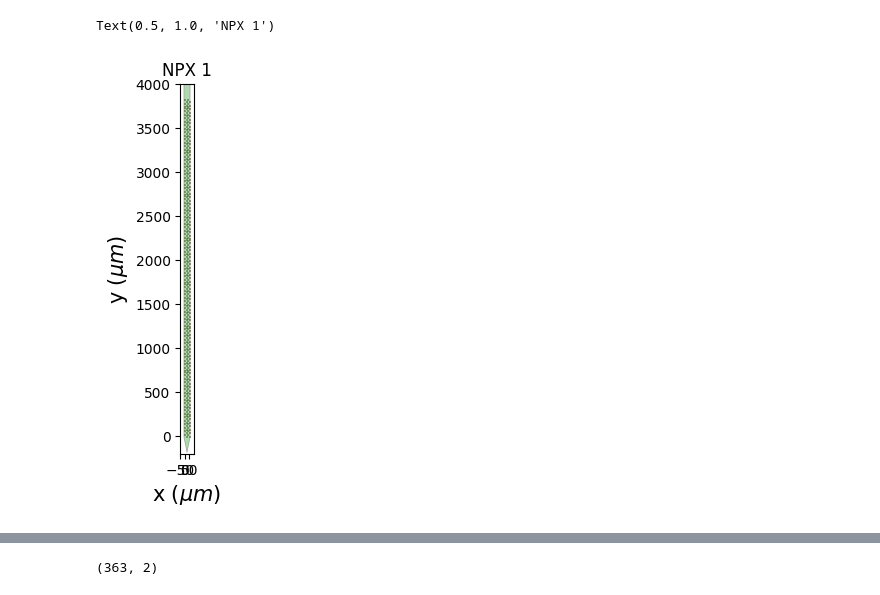
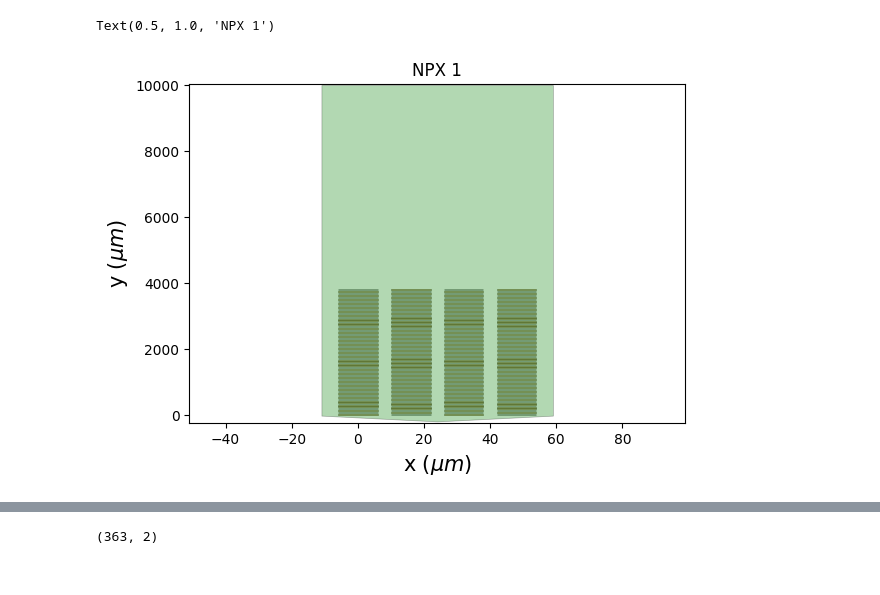
Before and after one commit to cowenowner/mbl_mouse_2024, a Jupyter notebook: student_and_instructor_code/manish/python_stuff/playWithNPX2_RR2.ipynb, the cells around one changed output, grey strips where cells are left out. Saved outputs shown, nothing was run; the diff lists cells and outputs as text; code cells hidden in the pictures.

```diff
--- a/student_and_instructor_code/manish/python_stuff/playWithNPX2_RR2.ipynb
+++ b/student_and_instructor_code/manish/python_stuff/playWithNPX2_RR2.ipynb
@@ -12,14 +11,15 @@ from probeinterface import plotting as pplot
 # %%
 # path to meta file
 meta_filename = 'D://NPX_Data//M388-2023-11-20_2_g0//M388-2023-11-20_2_g0_imec0//M388-2023-11-20_2_g0_tcat.imec0.ap.meta'
 probe = pif.read_spikeglx(meta_filename)
 fig,ax = plt.subplots()
-pplot.plot_probe(probe, ax=ax)
-ax.set_ylim([-200, 4000])
+plot_probe(probe, ax=ax)
+ax.set_aspect(0.01) # Lower values make the x axis scale larger
 ax.set_title('NPX 1')
+# ax.set_ylim([3400, 4000]) #Set this according to what you want to see
 # %% [output]
 Text(0.5, 1.0, 'NPX 1')
-[figure, old version]
+[figure, new version]
 # %%
 raw_rec = si.read_spikeglx('D://NPX_Data//M388-2023-11-20_2_g0//M388-2023-11-20_2_g0_imec0', \
                            stream_name='imec0.ap')
```
Also changed, not shown: parts of 26 cells of this notebook.
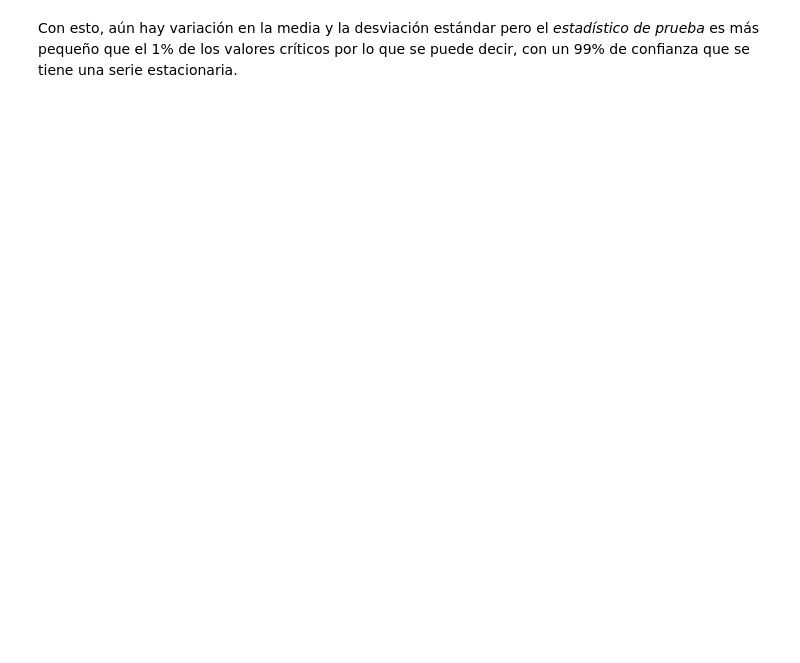
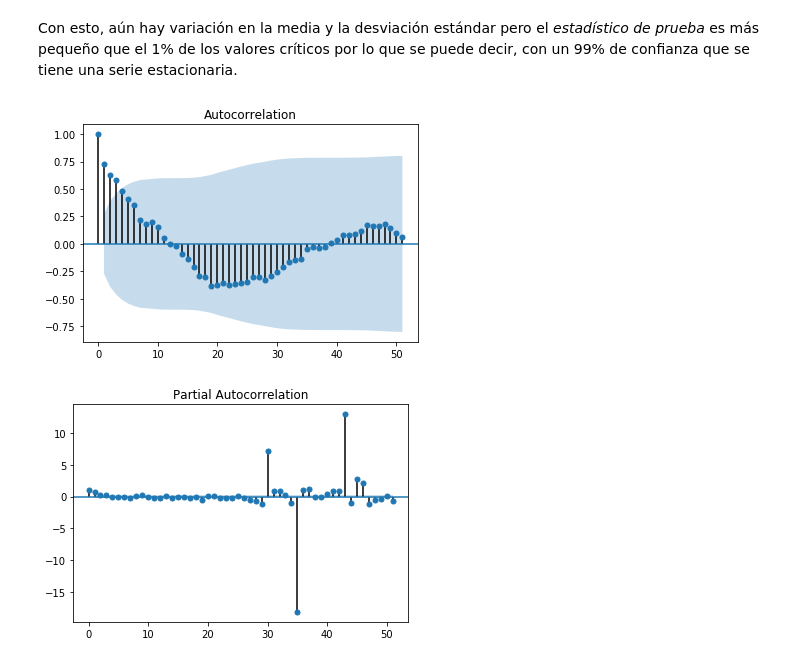
Before and after one commit to Saphira3000/Ciencia_de_Datos, a Jupyter notebook: p9.ipynb, the cells around one changed output. Drawn from its saved outputs; the diff is of its cells as text; code cells hidden in the pictures; blank space fills up the shorter version.

```diff
--- a/p9.ipynb
+++ b/p9.ipynb
@@ -206,3 +190,18 @@ Critical Value (5%)           -2.922629e+00
 dtype: float64
 # %% [markdown]
 Con esto, aún hay variación en la media y la desviación estándar pero el _estadístico de prueba_ es más pequeño que el 1% de los valores críticos por lo que se puede decir, con un 99% de confianza que se tiene una serie estacionaria.
+# %%
+from statsmodels.graphics.tsaplots import plot_acf
+from statsmodels.graphics.tsaplots import plot_pacf
+from matplotlib import pyplot
+
+pyplot.figure()
+plot_acf(a.valor, ax=pyplot.gca())
+pyplot.show()
+
+pyplot.figure()
+plot_pacf(a.valor, ax=pyplot.gca())
+pyplot.show()
+# %% [output]
+[figure, added]
+[figure, added]
```
Also changed, not shown: parts of 9 cells of this notebook.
-=-=-
Go through the preceding material and copy each line that has the word "this".

+# ax.set_ylim([3400, 4000]) #Set this according to what you want to see
Also changed, not shown: parts of 26 cells of this notebook.
Also changed, not shown: parts of 9 cells of this notebook.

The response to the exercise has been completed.